Effective Sept. 1, The Organic Center is combining efforts with the Organic Trade Association (OTA) and relocating its headquarters from Boulder, CO, to Washington, D.C. The Organic Center will remain an independent non-profit 501(c) (3), but now will be under the administrative auspices of OTA.
As summer turns to Autumn the OEC garden is preparing for the chilly and wet months ahead by planting hearty fall crops.
Have you ever struggled to find information on or someone to talk to about a USDA program? The USDA has developed a guide to organic and organic-related programs, and is implementing a department-wide training program to improve service to current and prospective organic stakeholders.
Organic certification is more affordable when USDA pays up to 75 percent of the costs. Funds are still available—as much as $750 per certified operation—to certified organic farmers and businesses. We hope the organic community will help connect certified operations with this opportunity!
The next meeting of the National Organic Standards Board (NOSB) is approaching. The tentative agenda and proposals are available on the National Organic Program website. Visit to see proposals, agenda, and other materials.
The Oregon Department of Agriculture is once again offering reimbursement for some of the costs to become organically certified by a U.S. Department of Agriculture accredited certifier. Oregon growers, processors, and handlers who are certified organic by USDA accredited certifiers are eligible to receive 75 percent of their certification fees reimbursed, up to a maximum of $750 per annual certification period.
The publication describes best management practices for growers of GMO and non—GMO crops, including certified organic crops, to help minimize GMO contamination of non-GMO crops. The 8-page guide contains commonsense steps that producers can take to reduce risks of GMO contamination.
An Indian Parliamentary panel yesterday urged the government to halt all open-field trials of transgenic crops until it develops a better system of monitoring and oversight. The panel also called for a complete overhaul of the regulatory system, saying that it “reflects a pro-industry tilt”, and claiming that it is riddled with conflicts of interest.
Responding to opponents' worry that growing canola in the Willamette Valley would cause "irreparable harm" to valuable specialty seed crops, the Oregon Court of Appeals has ordered a temporary halt to state rules that would have allowed canola planting this fall.
Opponents of GMO labeling say it will raise food costs by hundreds of dollars per family when in fact it will likely cause NO cost increase at all! The California Right to Know 2012 Ballot Initiative, which will be voted upon in November, will tell Californians—and ultimately perhaps other Americans—whether their food contains genetically engineered ingredients. Not surprisingly, the biotech companies are up in arms over the proposal.

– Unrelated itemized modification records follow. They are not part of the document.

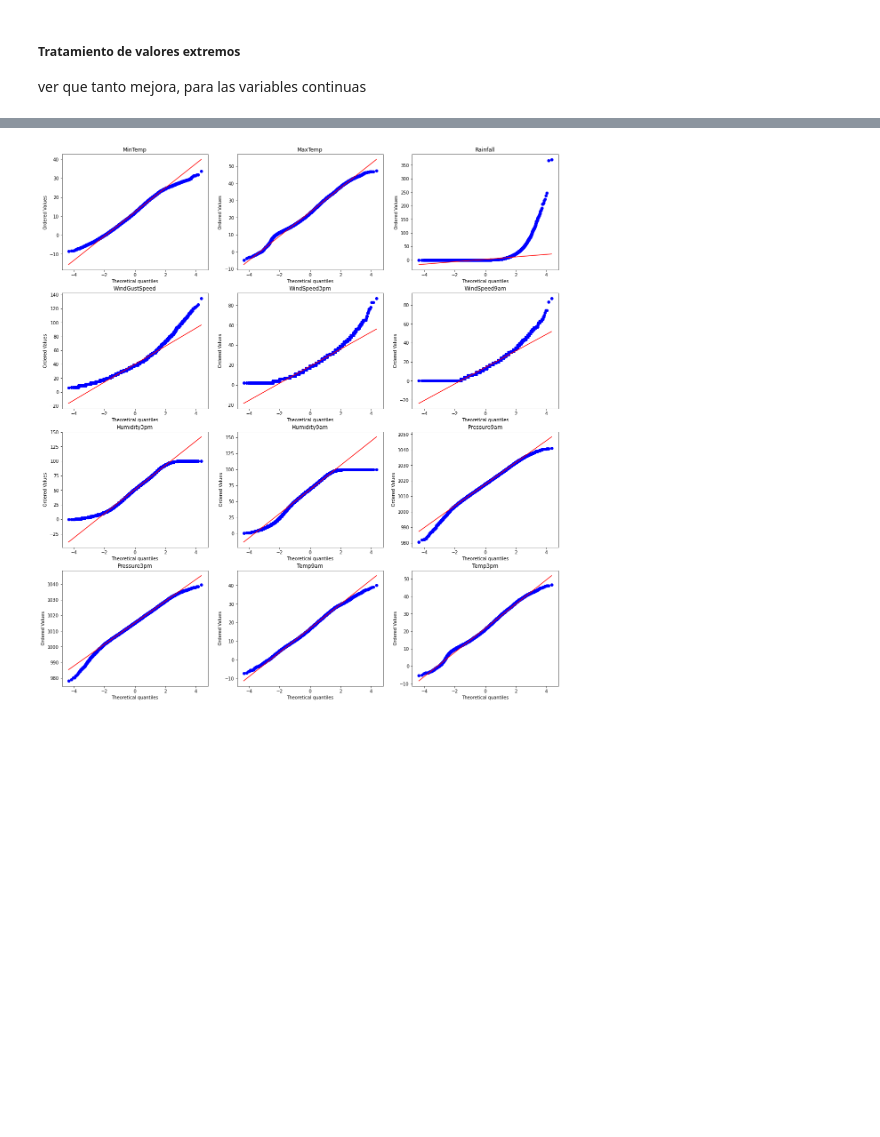
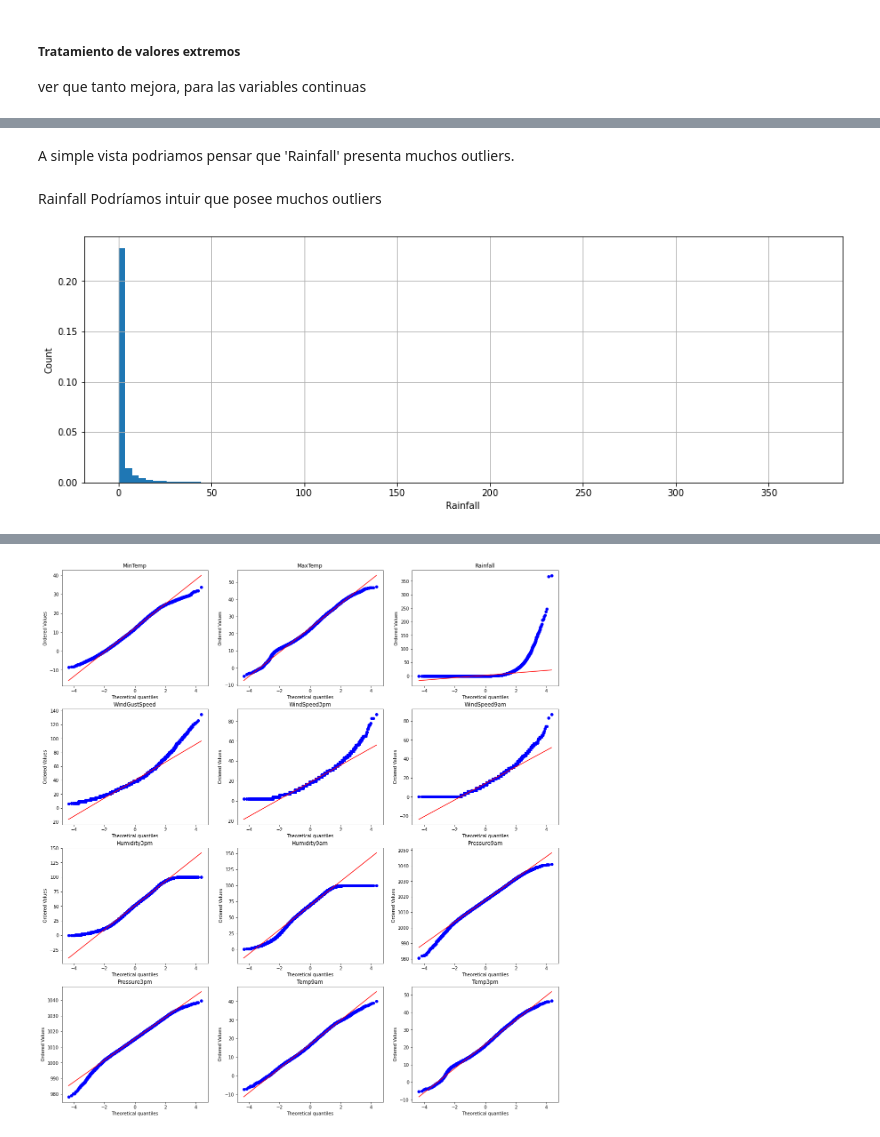
Before and after one commit to freddy120/ad_ceia, a Jupyter notebook: notebooks/tpintegrador/TP Integrador Análisis de datos.ipynb, the cells around one changed output, grey strips where cells are left out. Drawn from its saved outputs; the diff is of its cells as text; code cells hidden in the pictures; blank space fills up the shorter version.

```diff
--- a/notebooks/tpintegrador/TP Integrador Análisis de datos.ipynb
+++ b/notebooks/tpintegrador/TP Integrador Análisis de datos.ipynb
@@ -810,0 +693,13 @@ ver que tanto mejora, para las variables continuas
+# %% [markdown]
+A simple vista podriamos pensar que 'Rainfall' presenta muchos outliers.
+# %% [markdown]
+Rainfall
+Podríamos intuir que posee muchos outliers
+# %%
+fig,axes = plt.subplots(1,1,figsize=(15,5))
+axes.hist(train_df['Rainfall'], bins=100, density=True)
+axes.set_xlabel('Rainfall')
+axes.set_ylabel('Count')
+axes.grid(which='Both')
+# %% [output]
+[figure, added]
```
Also changed, not shown: parts of 57 cells of this notebook, 3 other files.
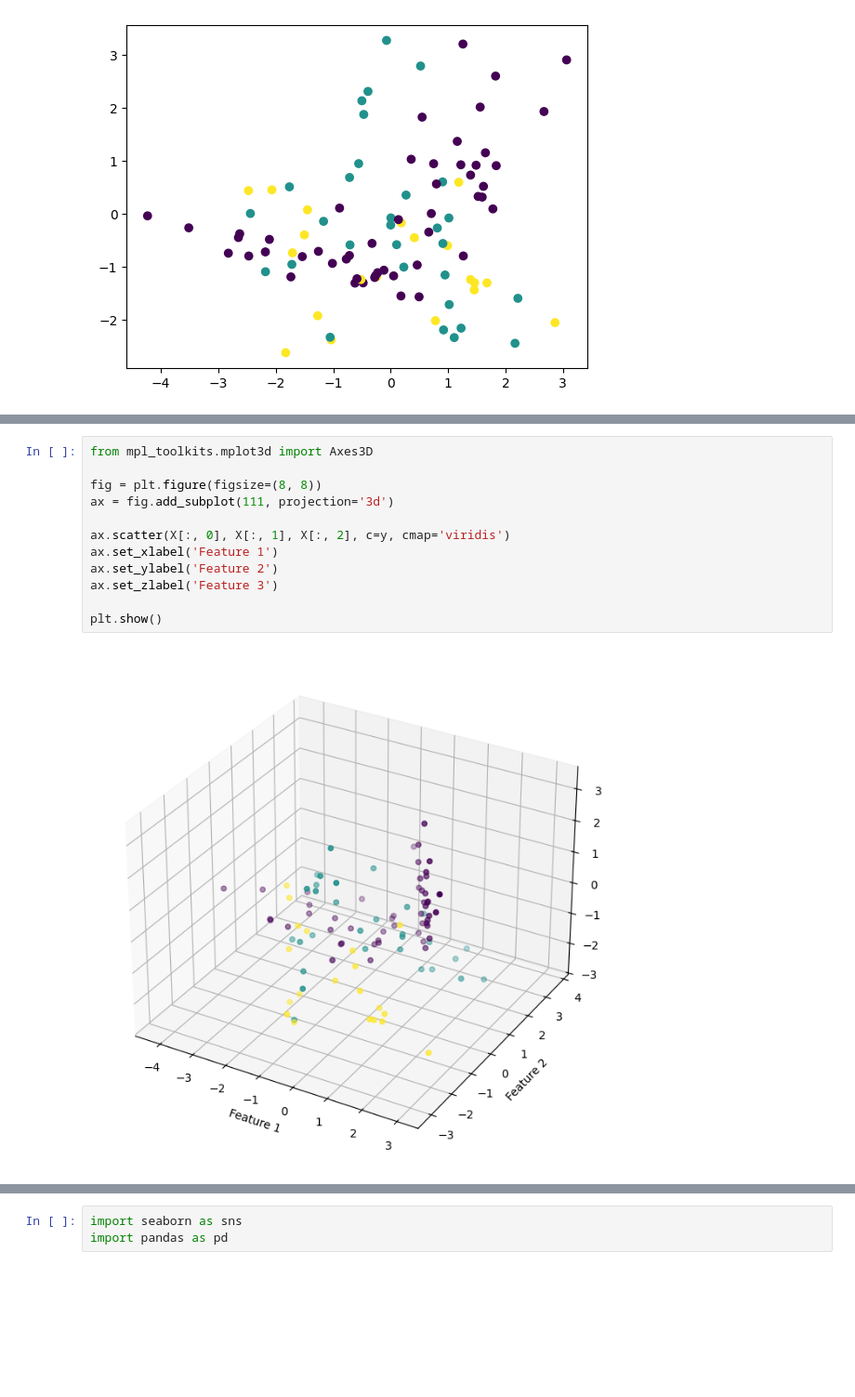
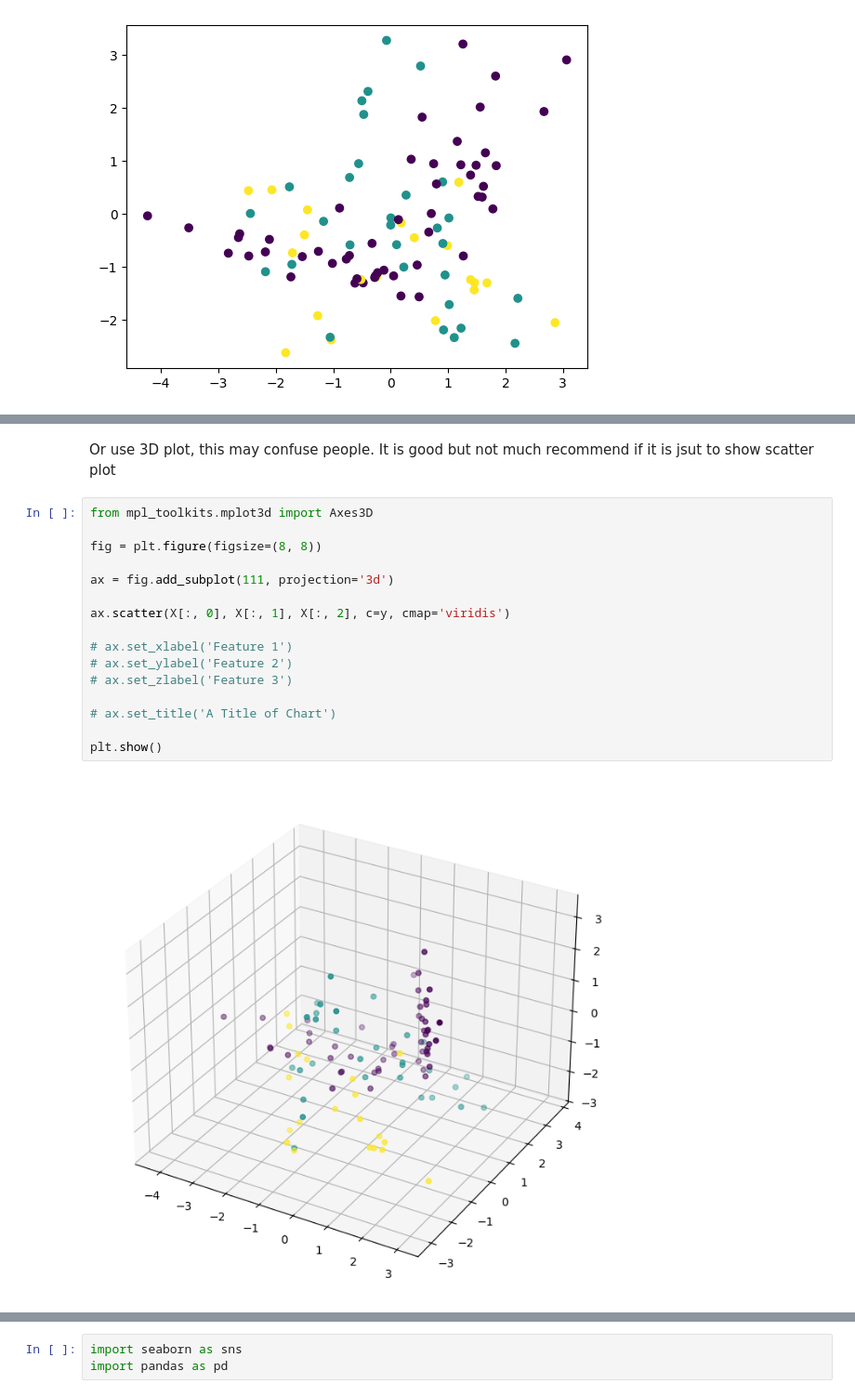
Before and after one commit to tniramol/rs-lc-dl, a Jupyter notebook: matplotlib_tutorial.ipynb, the cells around one changed output, grey strips where cells are left out. Shown at 93% size. Drawn from its saved outputs; the diff is of its cells as text; blank space fills up the shorter version.

```diff
--- a/matplotlib_tutorial.ipynb
+++ b/matplotlib_tutorial.ipynb
@@ -181,17 +279,23 @@ ax[2].scatter(X[:, 0], X[:, 2], c=y)
 fig.show()
 # %% [output]
 [figure]
+# %% [markdown]
+Or use 3D plot, this may confuse people. It is good but not much recommend if it is jsut to show scatter plot
 # %%
 from mpl_toolkits.mplot3d import Axes3D
 
 fig = plt.figure(figsize=(8, 8))
+
 ax = fig.add_subplot(111, projection='3d')
 
 ax.scatter(X[:, 0], X[:, 1], X[:, 2], c=y, cmap='viridis')
-ax.set_xlabel('Feature 1')
-ax.set_ylabel('Feature 2')
-ax.set_zlabel('Feature 3')
+
+# ax.set_xlabel('Feature 1')
+# ax.set_ylabel('Feature 2')
+# ax.set_zlabel('Feature 3')
+
+# ax.set_title('A Title of Chart')
 
 plt.show()
 # %% [output]
-[figure, old version]
+[figure, new version]
```
Also changed, not shown: parts of 57 cells of this notebook, 5 other files.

Despite massive public opposition, last year the USDA announced plans to streamline its genetically engineered petition process under the Animal Plant and Health Inspection Service (APHIS). Earlier this year, these controversial changes were implemented, speeding up the approval process for new genetically engineered seeds and crops. The new process will cut in half the time it takes for new GE seeds and crops to enter the market.
The drought of 2012 is the most serious to impact U.S. agriculture since 1988. As of August 15, 2012, Secretary Vilsack has designated 1,670 U.S. counties as natural disaster areas due to severe drought. While these severe conditions affect all farms in these counties, organic ruminant livestock operations--unless their pasture has access to irrigation--may not be able to meet the organic pasture requirements in the USDA organic regulations.
The National Organic Program (NOP) wanted to alert the organic trade and public to the presence of a fraudulent organic certificate.
See what happens when thousands of people come together in rural Wisconsin to celebrate organic food, sustainability & local community.
A recent report from Oregon State University and Oregon Tilth, Inc., Enhancing Organic Agriculture in Oregon: Research, Education, and Policy, offers insights into how to enhance organic agriculture in Oregon. Unlike traditional agriculture research assessments, the report reaches beyond the farm, capturing the points of view of a variety of organic community stakeholders—local retailers, farmers’ market managers, produce distributors, farm to school program staff, and nonprofit organizations that advocate for sustainable agriculture—and OSU organic agriculture researchers.
We've been patiently waiting for the garlic in the OEC demonstration garden to be ready. The time has come!
The National Organic Program published a final rule today that addresses the use of three substances in organic agriculture with specific limitations that would support production and processing of organic products.
The MOSES Farmer-to-Farmer Mentoring Program pairs experienced organic farmers with those who are new to organic farming practices. The current program has pairings in Iowa, Minnesota, Wisconsin and Illinois in diverse farm settings: apples, hazelnuts, grains, livestock, high tunnels and more.
Again this year new U.S. exhibitors to BioFach Germany will have the first opportunity to showcase their products in the Organic Trade Association’s (OTA’s) booth within the U.S. Pavilion Feb. 13-16, 2013.